Eve was deceived so now I’m paying with silence?
I am not “paying” for anything; Jesus saved me from everything. Paul’s command in verse 12 is not a disciplinary sentence, but a calling. Jesus is calling women to embrace the way He created them to be and operate within His design, so that the King of Kings and Lord of Lords might be glorified through mere sinners.
It’s not about your inner feminist getting on her high horse and taking an offense. 1 Timothy 2:12-14 is about women, as equal members of the Body of Christ, behaving in such a way that Christ is glorified to the world. This prohibition on women teaching or having authority over men has absolutely NOTHING to do with talent, abilities, gifting, or education. It is about obeying Jesus so that the world can see Him in me … and in you.

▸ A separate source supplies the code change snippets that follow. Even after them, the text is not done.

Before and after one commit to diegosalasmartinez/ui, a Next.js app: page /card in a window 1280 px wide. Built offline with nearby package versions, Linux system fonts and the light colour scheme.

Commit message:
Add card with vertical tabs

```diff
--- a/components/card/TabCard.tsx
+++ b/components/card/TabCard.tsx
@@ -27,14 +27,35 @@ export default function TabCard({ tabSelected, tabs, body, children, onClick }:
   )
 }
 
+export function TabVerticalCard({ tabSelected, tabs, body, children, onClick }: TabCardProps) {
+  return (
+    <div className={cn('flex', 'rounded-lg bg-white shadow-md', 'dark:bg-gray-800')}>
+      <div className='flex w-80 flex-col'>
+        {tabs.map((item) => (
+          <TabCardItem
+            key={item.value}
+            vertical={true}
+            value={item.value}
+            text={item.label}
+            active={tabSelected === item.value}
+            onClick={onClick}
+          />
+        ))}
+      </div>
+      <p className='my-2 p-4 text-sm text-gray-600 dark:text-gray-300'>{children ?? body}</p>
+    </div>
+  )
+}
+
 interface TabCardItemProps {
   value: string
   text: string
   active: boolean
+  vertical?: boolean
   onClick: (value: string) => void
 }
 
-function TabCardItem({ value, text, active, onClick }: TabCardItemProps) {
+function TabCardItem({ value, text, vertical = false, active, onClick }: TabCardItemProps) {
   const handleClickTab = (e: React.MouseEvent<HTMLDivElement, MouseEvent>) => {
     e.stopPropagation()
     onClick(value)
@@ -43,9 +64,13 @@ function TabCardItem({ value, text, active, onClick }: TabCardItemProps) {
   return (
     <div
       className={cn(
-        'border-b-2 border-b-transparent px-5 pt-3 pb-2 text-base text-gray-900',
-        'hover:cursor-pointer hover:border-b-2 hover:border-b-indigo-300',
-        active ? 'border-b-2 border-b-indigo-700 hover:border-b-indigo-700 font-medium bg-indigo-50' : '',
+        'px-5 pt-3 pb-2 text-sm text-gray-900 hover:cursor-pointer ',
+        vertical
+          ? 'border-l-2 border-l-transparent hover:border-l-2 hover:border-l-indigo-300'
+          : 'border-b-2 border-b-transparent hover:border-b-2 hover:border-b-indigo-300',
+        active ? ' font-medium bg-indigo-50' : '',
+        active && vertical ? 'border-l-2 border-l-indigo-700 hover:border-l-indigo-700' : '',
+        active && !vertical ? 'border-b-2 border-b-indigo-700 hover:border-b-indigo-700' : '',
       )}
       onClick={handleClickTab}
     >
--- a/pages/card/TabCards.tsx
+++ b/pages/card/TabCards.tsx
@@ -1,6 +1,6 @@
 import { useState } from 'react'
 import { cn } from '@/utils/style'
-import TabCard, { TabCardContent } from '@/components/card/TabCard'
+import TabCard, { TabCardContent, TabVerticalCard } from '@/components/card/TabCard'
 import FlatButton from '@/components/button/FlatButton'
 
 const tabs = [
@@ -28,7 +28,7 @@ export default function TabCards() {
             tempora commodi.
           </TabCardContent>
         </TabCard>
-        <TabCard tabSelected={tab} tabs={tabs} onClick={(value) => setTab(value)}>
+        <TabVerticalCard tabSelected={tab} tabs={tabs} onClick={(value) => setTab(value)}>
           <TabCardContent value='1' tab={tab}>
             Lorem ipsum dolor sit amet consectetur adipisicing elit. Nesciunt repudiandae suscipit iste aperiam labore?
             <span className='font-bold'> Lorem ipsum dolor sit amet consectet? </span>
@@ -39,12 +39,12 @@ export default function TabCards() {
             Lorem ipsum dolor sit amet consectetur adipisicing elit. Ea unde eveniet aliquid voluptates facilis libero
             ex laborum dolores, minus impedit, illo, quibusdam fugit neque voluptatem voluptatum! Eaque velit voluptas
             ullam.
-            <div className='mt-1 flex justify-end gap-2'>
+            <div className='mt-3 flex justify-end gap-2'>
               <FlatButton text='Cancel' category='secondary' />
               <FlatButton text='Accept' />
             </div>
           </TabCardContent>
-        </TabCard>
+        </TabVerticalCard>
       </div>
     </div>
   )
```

I will willingly not teach or have authority over men, simply because my Jesus asked me to glorify Him in this way. My inner feminist can pitch a hissy fit all she wants – the feminist agenda is not my savior. Jesus loves me. The feminist agenda uses me.
I choose Jesus.
- Greek Grammar by Wallace
- Biblical Commentaries on the Old Testament: The Pentateuch Vol. 1 by Keil and Delitzsch
- Word Biblical Commentary Vol. 46, Pastoral Epistles by Mounce
- The International Critical Commentary; The Pastoral Epistles (1 & 2 Timothy and Titus)
- Women’s Evangelical Commentary of the New Testament by Dorothy Patterson
- Lies Women Believe and the Truth that Sets Them Free by Nancy Leigh DeMoss
- Discovering Biblical Equality by Ronald Pierce and Rebecca Groothus (Egalitarian)
- I Suffer Not a Woman by Richard and Catherine Clark Kroeger (Egalitarian)